The exhibition is so captivating, but I can never fully take my mind off the SCAD Museum of Art as a building. The museum is situated in a renovated antebellum railroad complex. The distinctive Savannah Gray Bricks that make up the railway structure and the surrounding freight warehouses date back to 1853. When Henry McAlpin, the owner of the Hermitage Plantation, realized his land was situated on a rare-grey colored clay that was not suitable for crops, he redirected the labor of enslaved people from farming to hand-forming bricks—the resulting materials made the foundation for this art museum in a historically preserved building. The museum building itself conjures irreconcilable issues of monumentality, of memory, life, the hereafter.
Countdown puts the building, the bricks themselves, front and center. Tonally the bricks and the sculptures mimic each other. It’s a reminder that despite their differences, complicated histories, they are clay objects forged from the same earth. Simpson’s works are situated in the Jewel Box gallery, a series of four glass enclosures that break up the façade of the building and create a sun-filled threshold, cutting into the sidewalk. It’s the museum’s public face, the one space that is always open, always free. The figures are frozen in time, as the speed of the world is on full display. There is a reflection off the glass from the outside, the place you are standing projected back at you. You become more mindful of how you stand; you re-acquaint yourself what and where you stand. It’s slow looking at its finest.

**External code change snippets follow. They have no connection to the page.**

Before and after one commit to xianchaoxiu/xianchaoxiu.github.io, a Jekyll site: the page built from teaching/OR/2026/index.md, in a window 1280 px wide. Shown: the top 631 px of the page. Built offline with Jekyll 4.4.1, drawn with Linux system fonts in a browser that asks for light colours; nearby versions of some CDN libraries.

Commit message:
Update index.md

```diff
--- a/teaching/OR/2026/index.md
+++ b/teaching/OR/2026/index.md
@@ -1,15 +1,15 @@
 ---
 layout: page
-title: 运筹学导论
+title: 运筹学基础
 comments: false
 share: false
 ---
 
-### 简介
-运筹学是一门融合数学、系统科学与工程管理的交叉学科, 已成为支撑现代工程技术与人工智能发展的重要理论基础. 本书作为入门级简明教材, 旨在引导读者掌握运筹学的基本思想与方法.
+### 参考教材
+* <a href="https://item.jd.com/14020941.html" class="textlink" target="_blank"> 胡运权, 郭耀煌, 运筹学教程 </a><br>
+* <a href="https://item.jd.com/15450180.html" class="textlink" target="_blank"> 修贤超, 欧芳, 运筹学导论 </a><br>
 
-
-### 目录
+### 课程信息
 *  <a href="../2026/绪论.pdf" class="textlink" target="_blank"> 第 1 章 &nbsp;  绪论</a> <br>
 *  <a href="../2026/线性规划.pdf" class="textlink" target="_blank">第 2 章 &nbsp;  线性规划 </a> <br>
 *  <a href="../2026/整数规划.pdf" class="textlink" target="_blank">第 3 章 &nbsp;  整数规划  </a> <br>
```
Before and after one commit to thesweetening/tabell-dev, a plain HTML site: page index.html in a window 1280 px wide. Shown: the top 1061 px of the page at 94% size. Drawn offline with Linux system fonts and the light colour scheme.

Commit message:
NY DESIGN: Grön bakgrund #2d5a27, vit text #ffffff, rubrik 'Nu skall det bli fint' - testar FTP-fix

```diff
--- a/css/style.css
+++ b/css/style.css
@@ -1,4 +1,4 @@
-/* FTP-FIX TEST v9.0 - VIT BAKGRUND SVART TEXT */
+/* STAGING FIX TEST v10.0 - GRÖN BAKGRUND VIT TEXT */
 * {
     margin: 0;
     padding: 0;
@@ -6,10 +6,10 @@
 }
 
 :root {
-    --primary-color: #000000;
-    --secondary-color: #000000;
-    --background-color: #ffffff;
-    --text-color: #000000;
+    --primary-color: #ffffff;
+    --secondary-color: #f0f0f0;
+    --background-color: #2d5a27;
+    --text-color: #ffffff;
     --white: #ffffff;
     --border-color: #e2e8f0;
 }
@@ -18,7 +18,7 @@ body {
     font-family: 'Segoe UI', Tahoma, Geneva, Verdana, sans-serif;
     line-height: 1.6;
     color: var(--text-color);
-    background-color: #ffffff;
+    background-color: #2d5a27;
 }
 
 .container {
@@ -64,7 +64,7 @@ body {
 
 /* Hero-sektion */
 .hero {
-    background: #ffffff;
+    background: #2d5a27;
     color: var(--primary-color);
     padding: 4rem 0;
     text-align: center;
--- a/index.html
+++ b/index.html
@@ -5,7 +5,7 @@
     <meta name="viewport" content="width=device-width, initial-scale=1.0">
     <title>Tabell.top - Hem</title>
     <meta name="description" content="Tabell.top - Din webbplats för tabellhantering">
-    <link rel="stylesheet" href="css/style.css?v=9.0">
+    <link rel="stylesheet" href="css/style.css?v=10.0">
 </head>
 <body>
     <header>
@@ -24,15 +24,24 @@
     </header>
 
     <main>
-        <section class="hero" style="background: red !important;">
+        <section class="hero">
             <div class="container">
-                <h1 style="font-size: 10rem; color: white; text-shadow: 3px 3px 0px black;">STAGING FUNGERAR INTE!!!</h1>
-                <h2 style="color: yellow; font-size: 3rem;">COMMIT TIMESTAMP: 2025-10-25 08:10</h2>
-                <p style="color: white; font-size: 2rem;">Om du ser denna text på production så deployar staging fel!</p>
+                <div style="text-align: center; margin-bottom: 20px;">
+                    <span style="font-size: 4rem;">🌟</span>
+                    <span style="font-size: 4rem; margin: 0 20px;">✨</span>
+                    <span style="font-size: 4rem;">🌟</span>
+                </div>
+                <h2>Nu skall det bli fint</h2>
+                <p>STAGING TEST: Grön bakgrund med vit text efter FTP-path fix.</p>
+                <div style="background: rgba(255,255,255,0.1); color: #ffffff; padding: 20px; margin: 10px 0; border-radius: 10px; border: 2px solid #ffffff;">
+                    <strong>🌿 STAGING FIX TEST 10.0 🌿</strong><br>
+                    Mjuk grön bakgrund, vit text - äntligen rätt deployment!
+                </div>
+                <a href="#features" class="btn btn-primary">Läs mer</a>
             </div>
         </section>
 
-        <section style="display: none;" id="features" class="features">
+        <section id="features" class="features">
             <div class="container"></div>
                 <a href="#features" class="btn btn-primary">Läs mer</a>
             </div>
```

In opposite corners on the glass and the walls behind the sculptures sit flattened sundials with their corresponding vinyl design. Alluding back to the exhibition’s title this is the Countdown, the rare and elusive moment where the world is aligned. The magic hour as the sun rises and falls, where communication and connection happen in the form of perfect synchronicity. I stand, unsettled, waiting beneath these timeless sculptures with the suspense of the sun.
Rose B. Simpson’s Countdown is on view at SCAD Museum of Art in Savannah through July 16, 2021.